Knowledge transfer and knowledge management within a business or organization go hand-in-hand. It’s impossible or inefficient to implement one and not the other. By transferring knowledge from person to person effectively, a company can better utilize new information to improve the overall performance of the business.
What is Knowledge Transfer?
The simplest definition of knowledge transfer and management is the efficient process of moving information throughout a business or organization. The overall goal is to properly collect, share and distribute knowledge by utilizing personal interactions and emerging technologies. However, proper management should not be confused with simple communication; it is far more than that. The most valuable information to a company resides in several places and can be hard to explain. Acquiring, archiving and distributing this knowledge so that it reaches the most people and has the greatest effect is the true challenge.
Organizational theory classifies knowledge transfer by defining two different types of information: Tacit and explicit. Tacit knowledge is created and held within a highly skilled and experienced individual. It is difficult to express and requires the use of mentoring or personal interactions to effectively distribute. Explicit knowledge, on the other hand, is information that can be easily transferred through the use of basic communication technology such as documents, emails and memos.
How is Knowledge Transferred?
Organizational theory defines four basic modes of transferring knowledge from person to person:
1. Socialization – This is the most common method of knowledge transfer. The most important aspect of this means of distribution is proper communication between an experienced employee and the employee learning the information.
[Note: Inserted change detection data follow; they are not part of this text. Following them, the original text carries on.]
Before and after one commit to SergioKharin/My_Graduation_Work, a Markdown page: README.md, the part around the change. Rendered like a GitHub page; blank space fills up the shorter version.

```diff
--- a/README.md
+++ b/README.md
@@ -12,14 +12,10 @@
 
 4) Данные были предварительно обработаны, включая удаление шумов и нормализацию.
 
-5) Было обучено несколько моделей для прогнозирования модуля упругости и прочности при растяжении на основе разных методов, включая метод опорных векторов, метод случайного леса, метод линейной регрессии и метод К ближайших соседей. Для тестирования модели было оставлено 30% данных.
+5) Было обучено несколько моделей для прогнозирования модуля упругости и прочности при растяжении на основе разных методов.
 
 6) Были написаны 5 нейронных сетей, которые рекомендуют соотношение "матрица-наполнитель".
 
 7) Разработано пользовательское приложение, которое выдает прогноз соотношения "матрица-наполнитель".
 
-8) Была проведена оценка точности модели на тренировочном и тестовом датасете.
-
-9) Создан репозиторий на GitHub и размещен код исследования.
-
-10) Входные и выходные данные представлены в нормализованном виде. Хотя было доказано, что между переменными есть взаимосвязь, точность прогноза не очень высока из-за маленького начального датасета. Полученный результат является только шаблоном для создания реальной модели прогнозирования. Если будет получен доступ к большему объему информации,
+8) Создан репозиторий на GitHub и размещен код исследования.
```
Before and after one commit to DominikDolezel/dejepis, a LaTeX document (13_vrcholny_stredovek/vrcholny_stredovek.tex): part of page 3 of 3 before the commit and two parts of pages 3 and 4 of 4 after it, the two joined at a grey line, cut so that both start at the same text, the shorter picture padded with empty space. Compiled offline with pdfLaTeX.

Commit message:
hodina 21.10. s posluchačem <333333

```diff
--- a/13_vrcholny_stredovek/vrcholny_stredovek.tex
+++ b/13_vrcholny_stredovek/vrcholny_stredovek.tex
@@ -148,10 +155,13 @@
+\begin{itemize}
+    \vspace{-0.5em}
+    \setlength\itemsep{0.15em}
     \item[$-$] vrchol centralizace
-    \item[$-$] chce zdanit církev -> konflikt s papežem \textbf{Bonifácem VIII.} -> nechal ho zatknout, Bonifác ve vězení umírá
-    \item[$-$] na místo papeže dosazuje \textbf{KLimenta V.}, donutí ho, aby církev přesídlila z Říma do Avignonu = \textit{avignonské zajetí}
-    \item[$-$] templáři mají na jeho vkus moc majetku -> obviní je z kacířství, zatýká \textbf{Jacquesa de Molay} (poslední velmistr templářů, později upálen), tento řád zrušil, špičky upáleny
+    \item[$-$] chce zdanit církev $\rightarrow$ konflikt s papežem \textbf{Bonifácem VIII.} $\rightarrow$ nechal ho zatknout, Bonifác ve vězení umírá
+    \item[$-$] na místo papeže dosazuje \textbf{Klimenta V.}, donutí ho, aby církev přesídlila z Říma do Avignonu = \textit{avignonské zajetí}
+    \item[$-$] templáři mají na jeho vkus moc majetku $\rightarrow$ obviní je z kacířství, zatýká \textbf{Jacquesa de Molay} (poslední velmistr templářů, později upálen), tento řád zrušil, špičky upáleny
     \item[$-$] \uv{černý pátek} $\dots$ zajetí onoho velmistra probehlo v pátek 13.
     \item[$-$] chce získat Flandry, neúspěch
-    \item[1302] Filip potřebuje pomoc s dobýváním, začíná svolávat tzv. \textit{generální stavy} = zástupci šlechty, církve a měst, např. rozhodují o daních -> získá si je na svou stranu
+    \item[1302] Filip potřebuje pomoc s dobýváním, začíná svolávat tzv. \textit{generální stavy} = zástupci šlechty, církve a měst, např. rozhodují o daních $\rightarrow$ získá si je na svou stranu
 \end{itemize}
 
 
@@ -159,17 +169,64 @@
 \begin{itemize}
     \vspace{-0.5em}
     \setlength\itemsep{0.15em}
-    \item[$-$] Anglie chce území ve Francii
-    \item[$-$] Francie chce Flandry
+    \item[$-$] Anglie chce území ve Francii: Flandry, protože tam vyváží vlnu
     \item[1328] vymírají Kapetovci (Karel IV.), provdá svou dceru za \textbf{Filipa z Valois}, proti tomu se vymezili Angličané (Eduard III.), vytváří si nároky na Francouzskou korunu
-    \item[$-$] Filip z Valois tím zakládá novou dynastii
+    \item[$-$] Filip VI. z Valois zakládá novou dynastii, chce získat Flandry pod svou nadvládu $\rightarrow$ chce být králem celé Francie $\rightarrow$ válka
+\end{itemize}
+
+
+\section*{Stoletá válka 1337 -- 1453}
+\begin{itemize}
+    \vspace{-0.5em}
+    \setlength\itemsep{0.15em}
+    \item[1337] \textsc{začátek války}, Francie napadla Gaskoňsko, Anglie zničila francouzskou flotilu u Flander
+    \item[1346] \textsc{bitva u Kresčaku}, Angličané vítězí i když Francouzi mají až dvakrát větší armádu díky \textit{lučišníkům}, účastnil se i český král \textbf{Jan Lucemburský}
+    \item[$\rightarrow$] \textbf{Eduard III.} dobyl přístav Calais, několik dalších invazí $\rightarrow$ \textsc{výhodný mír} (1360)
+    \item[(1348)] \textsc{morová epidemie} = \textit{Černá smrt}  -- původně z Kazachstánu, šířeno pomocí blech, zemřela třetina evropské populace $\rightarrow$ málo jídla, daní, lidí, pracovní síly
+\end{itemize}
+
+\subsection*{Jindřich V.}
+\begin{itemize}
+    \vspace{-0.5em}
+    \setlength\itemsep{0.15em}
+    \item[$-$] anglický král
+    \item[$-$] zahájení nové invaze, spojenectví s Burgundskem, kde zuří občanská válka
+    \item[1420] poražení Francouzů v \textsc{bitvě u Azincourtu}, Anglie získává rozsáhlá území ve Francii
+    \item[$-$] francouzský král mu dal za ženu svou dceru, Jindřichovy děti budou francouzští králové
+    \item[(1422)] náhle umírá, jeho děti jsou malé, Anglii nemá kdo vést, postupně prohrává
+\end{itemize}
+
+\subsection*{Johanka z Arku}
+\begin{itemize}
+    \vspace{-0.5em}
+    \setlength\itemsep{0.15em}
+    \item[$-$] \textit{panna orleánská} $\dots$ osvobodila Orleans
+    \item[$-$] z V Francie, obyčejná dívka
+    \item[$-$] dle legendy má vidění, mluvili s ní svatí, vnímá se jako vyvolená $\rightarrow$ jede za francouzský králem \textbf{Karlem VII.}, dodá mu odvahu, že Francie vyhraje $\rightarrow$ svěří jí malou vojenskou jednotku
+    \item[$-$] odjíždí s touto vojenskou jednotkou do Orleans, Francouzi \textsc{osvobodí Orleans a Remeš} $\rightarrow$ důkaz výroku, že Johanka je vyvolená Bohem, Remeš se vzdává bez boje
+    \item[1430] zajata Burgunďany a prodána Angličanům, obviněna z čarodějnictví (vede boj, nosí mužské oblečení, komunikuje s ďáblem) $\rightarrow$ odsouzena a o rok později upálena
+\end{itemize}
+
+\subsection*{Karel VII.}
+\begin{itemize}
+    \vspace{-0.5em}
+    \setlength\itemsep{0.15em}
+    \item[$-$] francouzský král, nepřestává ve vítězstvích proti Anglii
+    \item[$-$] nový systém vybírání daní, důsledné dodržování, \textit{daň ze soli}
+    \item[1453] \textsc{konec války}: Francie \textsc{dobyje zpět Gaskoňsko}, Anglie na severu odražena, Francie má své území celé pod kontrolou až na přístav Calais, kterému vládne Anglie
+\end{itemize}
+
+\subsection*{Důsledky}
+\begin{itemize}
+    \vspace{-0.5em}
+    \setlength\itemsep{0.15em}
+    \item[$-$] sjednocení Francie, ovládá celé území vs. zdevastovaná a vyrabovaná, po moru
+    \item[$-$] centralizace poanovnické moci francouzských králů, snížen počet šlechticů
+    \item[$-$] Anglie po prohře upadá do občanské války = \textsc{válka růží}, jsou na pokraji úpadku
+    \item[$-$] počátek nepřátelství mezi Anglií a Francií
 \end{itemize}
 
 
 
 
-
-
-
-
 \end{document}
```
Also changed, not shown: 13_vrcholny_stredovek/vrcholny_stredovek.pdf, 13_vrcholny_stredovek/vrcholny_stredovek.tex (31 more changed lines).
A typical method is to create a shared or understandable experience that the recipient can relate to.
2. Externalization – Articulating information from the mind into words or ideas can be difficult. This form of transfer is best completed through the use of analogies and metaphors.
3. Combination – As the name suggests, this is the process of acquiring and combining different knowledge into a codified system that, ultimately, leads to the creation of new, usable information.
4. Internalization – Another way to name this transfer method is “on-the-job training” or “learning-by-doing”. The most efficient method of internalization is the use of oral presentations or verbal diagrams.
Technology and Knowledge Transfer
Businesses are beginning to see the importance of accumulating, distributing and keeping knowledge within their organization. Companies that want to remain competitive within their industry must utilize technology to facilitate this goal. Tacit knowledge can leak from an organization like water through fingers, so it is important to utilize technology to retain this difficult to acquire information. Repositories and refineries of knowledge allow a company to express and compile tacit and explicit information so that it can be distributed among employees. Information technology such as video conferencing, social media and presentation software represents the vehicles businesses use to pass this knowledge on to others within the organization.
A company that has figured out how to acquire, retain and distribute knowledge efficiently and with minimal “leakage” will have an advantage over competitors who do not practice solid transfer and management techniques. Utilizing personal interactions and information technology will ensure that information is used efficiently.